[Date Prev][Date Next][Thread Prev][Thread Next][Date Index][Thread Index]

Re: rem vs. rad

April 1, 1998
Davis, CA

The idea that equivalent dose only applies to so-called stochastic effects
of radiation is wrong. Equivalent dose is defined on the basis of radiation
quality that depends on specific ionization intensity. You must consider
the equivalent dose to estimate non-stochastic effects such as formation of
cataracts of the eye or cell killing!

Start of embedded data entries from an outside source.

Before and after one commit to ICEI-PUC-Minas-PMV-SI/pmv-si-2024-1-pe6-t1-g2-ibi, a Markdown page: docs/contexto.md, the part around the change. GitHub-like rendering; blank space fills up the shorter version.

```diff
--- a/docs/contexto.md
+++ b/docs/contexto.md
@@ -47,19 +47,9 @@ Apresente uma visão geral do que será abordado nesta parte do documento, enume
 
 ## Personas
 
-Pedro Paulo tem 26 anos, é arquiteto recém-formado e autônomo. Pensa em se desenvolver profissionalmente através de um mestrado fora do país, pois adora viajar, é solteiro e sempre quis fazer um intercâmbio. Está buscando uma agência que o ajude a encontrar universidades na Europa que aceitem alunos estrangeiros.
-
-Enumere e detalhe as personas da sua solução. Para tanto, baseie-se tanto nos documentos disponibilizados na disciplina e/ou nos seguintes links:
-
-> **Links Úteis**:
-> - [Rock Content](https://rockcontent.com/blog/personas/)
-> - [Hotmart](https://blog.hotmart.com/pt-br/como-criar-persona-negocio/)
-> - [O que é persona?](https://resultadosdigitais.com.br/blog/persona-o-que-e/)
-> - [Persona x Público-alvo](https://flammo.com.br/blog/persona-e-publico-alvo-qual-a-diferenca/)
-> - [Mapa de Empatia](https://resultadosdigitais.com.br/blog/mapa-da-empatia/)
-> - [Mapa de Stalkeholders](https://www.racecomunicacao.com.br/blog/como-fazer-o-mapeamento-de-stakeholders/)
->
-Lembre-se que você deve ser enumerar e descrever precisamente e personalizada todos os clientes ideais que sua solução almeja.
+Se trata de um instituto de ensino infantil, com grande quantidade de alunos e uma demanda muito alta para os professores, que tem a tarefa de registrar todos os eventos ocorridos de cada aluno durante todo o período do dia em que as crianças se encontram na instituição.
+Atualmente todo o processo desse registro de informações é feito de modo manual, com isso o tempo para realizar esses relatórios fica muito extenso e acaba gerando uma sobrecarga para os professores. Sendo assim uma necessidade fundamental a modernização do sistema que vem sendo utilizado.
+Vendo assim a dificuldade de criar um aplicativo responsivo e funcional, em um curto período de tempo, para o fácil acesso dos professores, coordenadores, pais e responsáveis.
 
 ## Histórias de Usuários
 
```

Ionizing radiation of various types displays different intensity and
pattern of ionization reactions in body tissues. In particular, the
specific ionization intensity per unit of path length has a marked effect
on the potential biological response, whether stochastic or nonstochastic.
For this reason the absorbed dose that is calculated from one type of
radiation cannot be arithmetically added to the absorbed dose from other
types of radiation. For example, the dose associated with recoil nuclei
during alpha emissions is characterized by high intensity of ionization but
very short range in tissues. The alpha particles' longer ranges in tissue
(usually about 30 to 70 Ám)
yield less intense ionization tracks than the recoil nuclei, but
considerably more intense than the tracks associated with energetic
electrons, beta particles, or gamma photons. These inherent differences in
specific ionization intensity should be expected to yield differences in
relative biological effectiveness (RBE) among the different types of
ionizing radiation
depending upon the circumstances. Even without a clear understanding of
these differences in RBE, the dosimetrist is obligated to clearly segregate
doses of different radiation quality. 

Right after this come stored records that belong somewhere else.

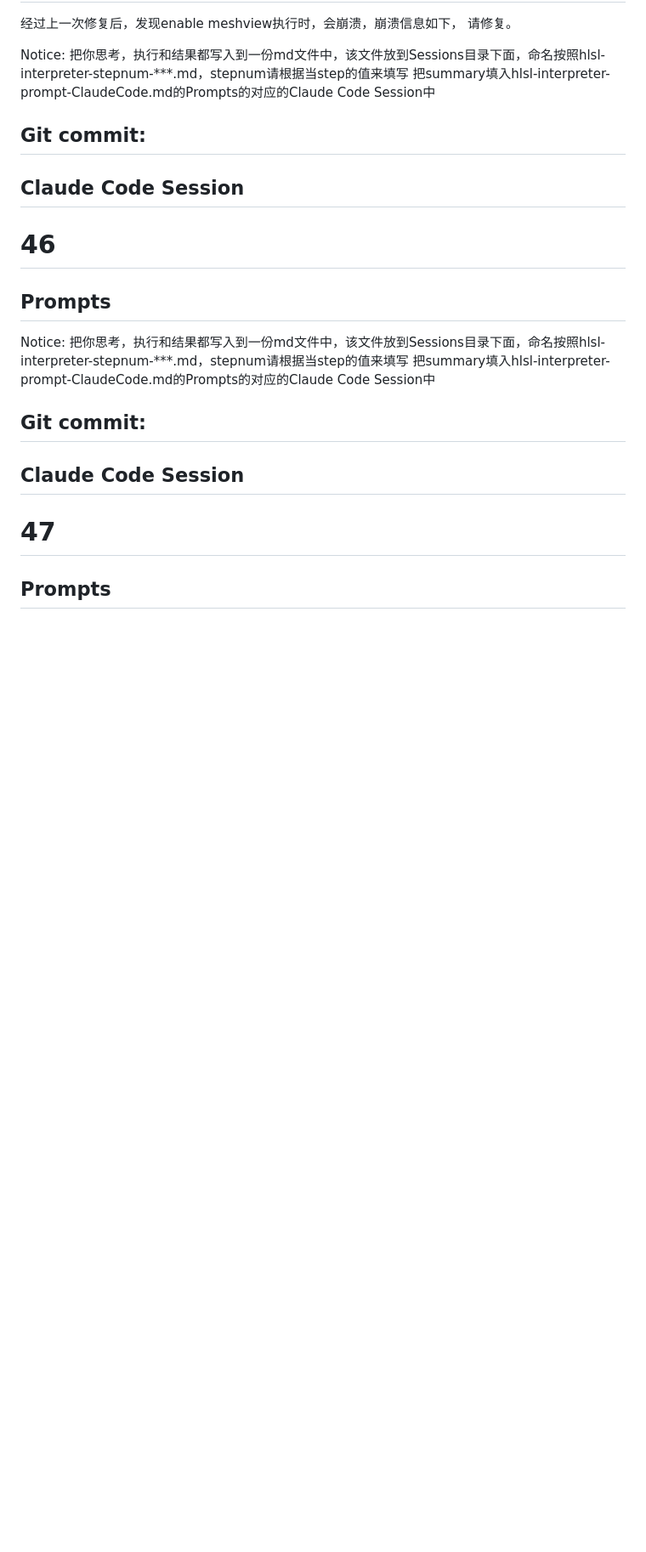
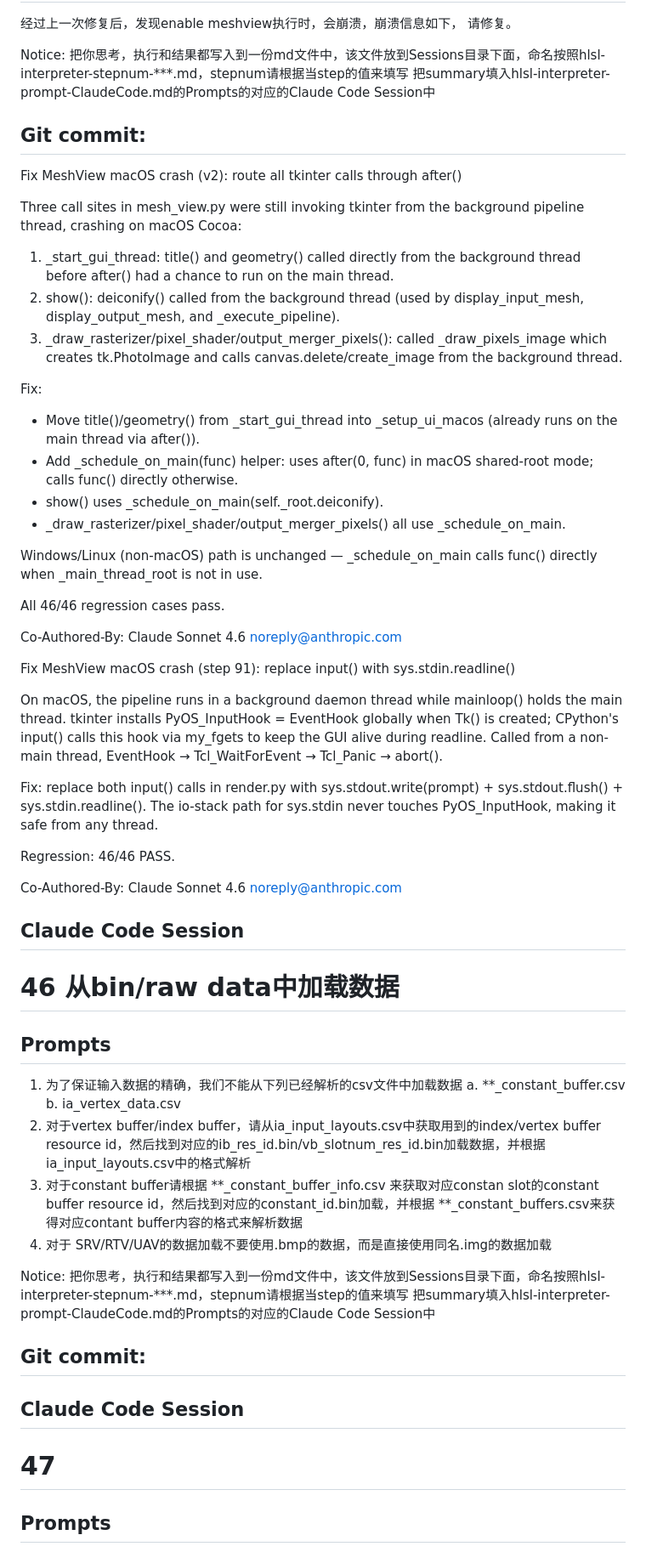
Before and after one commit to hyyh619/hlsl_interpreter, a Markdown page: Prompts/hlsl-interpreter-prompt-ClaudeCode.md, the part around one of its changes. Shown at 85% size. GitHub-like rendering; blank space fills up the shorter version.

Commit message:
Update hlsl-interpreter-prompt-ClaudeCode.md by ying.

```diff
--- a/Prompts/hlsl-interpreter-prompt-ClaudeCode.md
+++ b/Prompts/hlsl-interpreter-prompt-ClaudeCode.md
@@ -2016,14 +2038,62 @@ Notice:
 把summary填入hlsl-interpreter-prompt-ClaudeCode.md的Prompts的对应的Claude Code Session中
 
 ## Git commit:
-
-## Claude Code Session
-
-
-
-# 46
-## Prompts
-
+Fix MeshView macOS crash (v2): route all tkinter calls through after()
+
+Three call sites in mesh_view.py were still invoking tkinter from the
+background pipeline thread, crashing on macOS Cocoa:
+
+1. _start_gui_thread: title() and geometry() called directly from the
+   background thread before after() had a chance to run on the main thread.
+2. show(): deiconify() called from the background thread (used by
+   display_input_mesh, display_output_mesh, and _execute_pipeline).
+3. _draw_rasterizer/pixel_shader/output_merger_pixels(): called _draw_pixels_image
+   which creates tk.PhotoImage and calls canvas.delete/create_image from the
+   background thread.
+
+Fix:
+- Move title()/geometry() from _start_gui_thread into _setup_ui_macos
+  (already runs on the main thread via after()).
+- Add _schedule_on_main(func) helper: uses after(0, func) in macOS
+  shared-root mode; calls func() directly otherwise.
+- show() uses _schedule_on_main(self._root.deiconify).
+- _draw_rasterizer/pixel_shader/output_merger_pixels() all use _schedule_on_main.
+
+Windows/Linux (non-macOS) path is unchanged — _schedule_on_main calls
+func() directly when _main_thread_root is not in use.
+
+All 46/46 regression cases pass.
+
+Co-Authored-By: Claude Sonnet 4.6 <noreply@anthropic.com>
+
+Fix MeshView macOS crash (step 91): replace input() with sys.stdin.readline()
+
+On macOS, the pipeline runs in a background daemon thread while mainloop() holds
+the main thread.  tkinter installs PyOS_InputHook = EventHook globally when Tk()
+is created; CPython's input() calls this hook via my_fgets to keep the GUI alive
+during readline.  Called from a non-main thread, EventHook → Tcl_WaitForEvent →
+Tcl_Panic → abort().
+
+Fix: replace both input() calls in render.py with sys.stdout.write(prompt) +
+sys.stdout.flush() + sys.stdin.readline().  The io-stack path for sys.stdin never
+touches PyOS_InputHook, making it safe from any thread.
+
+Regression: 46/46 PASS.
+
+Co-Authored-By: Claude Sonnet 4.6 <noreply@anthropic.com>
+
+## Claude Code Session
+
+
+
+# 46 从bin/raw data中加载数据
+## Prompts
+1. 为了保证输入数据的精确，我们不能从下列已经解析的csv文件中加载数据
+   a. **_constant_buffer.csv
+   b. ia_vertex_data.csv
+2. 对于vertex buffer/index buffer，请从ia_input_layouts.csv中获取用到的index/vertex buffer resource id，然后找到对应的ib_res_id.bin/vb_slotnum_res_id.bin加载数据，并根据ia_input_layouts.csv中的格式解析
+3. 对于constant buffer请根据 **_constant_buffer_info.csv 来获取对应constan slot的constant buffer resource id，然后找到对应的constant_id.bin加载，并根据 **_constant_buffers.csv来获得对应contant buffer内容的格式来解析数据
+4. 对于 SRV/RTV/UAV的数据加载不要使用.bmp的数据，而是直接使用同名.img的数据加载
 
 Notice:
 把你思考，执行和结果都写入到一份md文件中，该文件放到Sessions目录下面，命名按照hlsl-interpreter-stepnum-***.md，stepnum请根据当step的值来填写
```
Also changed, not shown: other parts of Prompts/hlsl-interpreter-prompt-ClaudeCode.md (+22 -0 lines).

The radiation quality factor, Q, has been defined to represent in a general
quantitative fashion the relative biological effectiveness (RBE) that might
be expected for a given radiation type as a function of LET. From this a
biologically equivalent dose can be defined as H=DQN where H is the
equivalent dose in sieverts (Sv), N is a dose distribution or modifying
factor (usually assumed to be exactly 1 or dropped) and the quality factor,
Q, has the effective dimension of Sv/Gy. Clearly, the biologically
equivalent dose is a non-physical abstraction that should be used with
caution in radiation dosimetry.

A functional relationship of radiation quality factor, Q, and unrestricted
LET, L, was given by the ICRP (1991). For L 10 keV/Ám, Q(L)=1. For 10<L<100
keV/Ám, Q(L)=0.32L 2.2. For L 100 keV/Ám, Q(L)=300/ L . Since L may vary
over a given radiation path, so will Q. It may be useful to define a mean
quality factor averaged over paths or whole organs (ICRU, 1993). The newer
reports of the International Commission on Radiological Protection use the
term radiation weighting factor, wR, in place of the quality factor to
describe nominal values of Q.

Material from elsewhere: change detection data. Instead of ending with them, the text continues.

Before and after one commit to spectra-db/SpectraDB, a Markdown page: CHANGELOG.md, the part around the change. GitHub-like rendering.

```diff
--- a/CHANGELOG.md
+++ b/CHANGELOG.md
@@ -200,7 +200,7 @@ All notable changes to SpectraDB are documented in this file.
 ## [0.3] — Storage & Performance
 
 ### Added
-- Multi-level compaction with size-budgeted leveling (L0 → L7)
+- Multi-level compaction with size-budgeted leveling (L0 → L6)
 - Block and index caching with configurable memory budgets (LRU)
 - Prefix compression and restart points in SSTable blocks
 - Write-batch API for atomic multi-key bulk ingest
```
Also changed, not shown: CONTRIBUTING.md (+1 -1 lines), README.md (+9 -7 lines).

The equivalent dose is useful in radiation safety work and in setting
standards. It cannot be used to predict risk of any given effect because
the Q or wR is not equal to the RBE.

		Prof. Otto G. Raabe, Ph.D., CHP
                [President, Health Physics Society, 1997-1998]
		Institute of Toxicology & Environmental Health (ITEH)
		     (Street address: Old Davis Road)
		University of California, Davis, CA 95616
		Phone: 530-752-7754  FAX: 530-758-6140 [NEW AREA CODE]
		E-mail ograabe@ucdavis.edu